A consumer will only pay what they think your product is worth. This tenet is something most business people come to realise. Unit economics represents the value of your unit product to the consumer, less its costs. For a high cost business that delivers pets to customers travelling across the world, like Flight Nanny for Puppy, this is critical. As a business scales, this cost is likely to go up since acquiring more assets means that the company has sunk more capital into its growth. The consumer, therefore, must pay more to allow the business to recoup the cost. In some cases, that amount is negligible, given the lifetime of the product in question. A business that wants to succeed must pay attention to its unit economics and avoid pricing itself out of its own market. No matter how good a product is, buyers aren’t going to pay a price they consider too much to access it.

Building Businesses Requires Changing How You Think

As entrepreneurs, we see businesses in a unique way. When you start a business, you look at what it can do for people and what it’ll cost us to set up the infrastructure. However, these things aside, how does the business benefit the customer? Unlike Field of Dreams, businesses in the US don’t operate on the “build it, and they will come” rule. Instead, a business needs to know how it’s going to bring value to people’s lives. It shouldn’t sideline buyers because they’re in a strange niche and should aim to profit from its first day in operation. It needs to revisit its value proposition daily and see if it’s viable to continue on this path given the unit economics at scale. By balancing these steps, a business can change from being just another startup to becoming an excellent business idea that can stand on its own two feet.

Brett Sartorial

Brett is a business journalist with a focus on corporate strategy and leadership.
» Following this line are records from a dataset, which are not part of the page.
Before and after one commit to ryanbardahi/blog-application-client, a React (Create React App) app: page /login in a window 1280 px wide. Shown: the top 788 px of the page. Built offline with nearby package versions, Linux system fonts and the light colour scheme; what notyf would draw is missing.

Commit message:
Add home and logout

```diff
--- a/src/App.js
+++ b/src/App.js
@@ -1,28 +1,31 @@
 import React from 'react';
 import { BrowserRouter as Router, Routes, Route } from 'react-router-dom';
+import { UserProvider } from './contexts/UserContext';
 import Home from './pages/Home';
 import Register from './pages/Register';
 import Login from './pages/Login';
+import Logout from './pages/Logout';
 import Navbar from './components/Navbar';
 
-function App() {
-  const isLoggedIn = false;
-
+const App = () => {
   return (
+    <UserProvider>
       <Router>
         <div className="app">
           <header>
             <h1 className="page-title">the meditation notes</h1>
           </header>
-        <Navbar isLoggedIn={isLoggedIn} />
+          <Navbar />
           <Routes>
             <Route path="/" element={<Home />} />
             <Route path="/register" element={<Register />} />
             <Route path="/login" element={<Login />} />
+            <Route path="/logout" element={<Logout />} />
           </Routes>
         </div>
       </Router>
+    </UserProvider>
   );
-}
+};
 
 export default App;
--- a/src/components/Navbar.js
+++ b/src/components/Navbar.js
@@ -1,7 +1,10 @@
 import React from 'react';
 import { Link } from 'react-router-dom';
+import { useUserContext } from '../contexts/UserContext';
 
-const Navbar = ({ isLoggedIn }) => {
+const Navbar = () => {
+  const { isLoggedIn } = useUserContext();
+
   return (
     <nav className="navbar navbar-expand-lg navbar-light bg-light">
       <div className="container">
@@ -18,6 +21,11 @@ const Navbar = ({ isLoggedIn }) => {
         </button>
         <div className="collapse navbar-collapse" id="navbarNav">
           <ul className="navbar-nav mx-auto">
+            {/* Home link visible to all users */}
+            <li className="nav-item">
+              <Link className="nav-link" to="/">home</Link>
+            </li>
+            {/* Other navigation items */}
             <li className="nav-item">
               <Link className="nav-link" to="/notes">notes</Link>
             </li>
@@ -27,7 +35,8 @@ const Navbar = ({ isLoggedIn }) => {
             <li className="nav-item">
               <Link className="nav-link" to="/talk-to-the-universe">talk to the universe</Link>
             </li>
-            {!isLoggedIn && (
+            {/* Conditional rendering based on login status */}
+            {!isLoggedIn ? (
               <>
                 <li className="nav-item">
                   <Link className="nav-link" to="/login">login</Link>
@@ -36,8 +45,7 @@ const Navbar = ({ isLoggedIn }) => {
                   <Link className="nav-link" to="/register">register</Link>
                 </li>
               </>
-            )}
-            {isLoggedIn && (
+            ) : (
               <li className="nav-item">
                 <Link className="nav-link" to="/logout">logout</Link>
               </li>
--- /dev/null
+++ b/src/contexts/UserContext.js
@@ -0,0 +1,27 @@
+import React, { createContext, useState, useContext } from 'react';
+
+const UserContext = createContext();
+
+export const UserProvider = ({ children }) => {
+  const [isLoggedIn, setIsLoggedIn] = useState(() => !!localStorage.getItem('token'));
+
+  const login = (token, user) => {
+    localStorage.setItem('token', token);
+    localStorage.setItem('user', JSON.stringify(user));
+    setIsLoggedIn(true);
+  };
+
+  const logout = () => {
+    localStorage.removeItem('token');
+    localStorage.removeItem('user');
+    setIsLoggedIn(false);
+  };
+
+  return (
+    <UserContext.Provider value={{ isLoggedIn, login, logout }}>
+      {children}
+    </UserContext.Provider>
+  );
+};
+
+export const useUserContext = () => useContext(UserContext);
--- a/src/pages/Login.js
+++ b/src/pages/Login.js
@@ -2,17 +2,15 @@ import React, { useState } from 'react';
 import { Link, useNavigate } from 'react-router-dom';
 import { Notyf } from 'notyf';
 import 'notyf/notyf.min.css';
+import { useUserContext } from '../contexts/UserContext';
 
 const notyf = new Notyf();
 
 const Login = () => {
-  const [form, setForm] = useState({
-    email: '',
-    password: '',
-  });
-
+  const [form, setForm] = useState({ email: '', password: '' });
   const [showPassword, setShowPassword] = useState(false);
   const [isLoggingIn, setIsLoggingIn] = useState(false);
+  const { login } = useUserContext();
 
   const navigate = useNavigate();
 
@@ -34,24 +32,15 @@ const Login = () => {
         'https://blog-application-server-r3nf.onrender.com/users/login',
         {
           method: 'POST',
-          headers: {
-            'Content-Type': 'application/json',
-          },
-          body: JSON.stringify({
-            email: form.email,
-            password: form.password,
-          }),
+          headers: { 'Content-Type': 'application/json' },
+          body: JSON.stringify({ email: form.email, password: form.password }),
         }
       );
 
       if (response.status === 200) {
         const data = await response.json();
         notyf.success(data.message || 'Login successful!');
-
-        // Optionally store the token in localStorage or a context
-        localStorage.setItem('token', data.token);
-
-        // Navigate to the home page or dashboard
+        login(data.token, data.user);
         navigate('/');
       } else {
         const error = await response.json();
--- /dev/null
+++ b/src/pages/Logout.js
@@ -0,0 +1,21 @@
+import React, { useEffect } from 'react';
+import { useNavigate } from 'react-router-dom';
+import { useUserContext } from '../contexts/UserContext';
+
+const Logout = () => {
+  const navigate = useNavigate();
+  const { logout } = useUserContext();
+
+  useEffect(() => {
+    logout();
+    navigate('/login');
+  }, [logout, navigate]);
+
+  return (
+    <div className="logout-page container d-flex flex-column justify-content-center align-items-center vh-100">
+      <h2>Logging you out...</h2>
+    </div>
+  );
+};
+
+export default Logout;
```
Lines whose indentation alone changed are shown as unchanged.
With over 15 years of experience covering the corporate world, Brett has a reputation for being a knowledgeable, analytical and insightful journalist. He has a deep understanding of the business strategies and leadership principles that drive the world's most successful companies, and is able to explain them in a clear and compelling way. Throughout his career, Brett has interviewed some of the most influential business leaders and has covered major business events such as the World Economic Forum and the Davos. He is also a regular contributor to leading business publications and has won several awards for his work.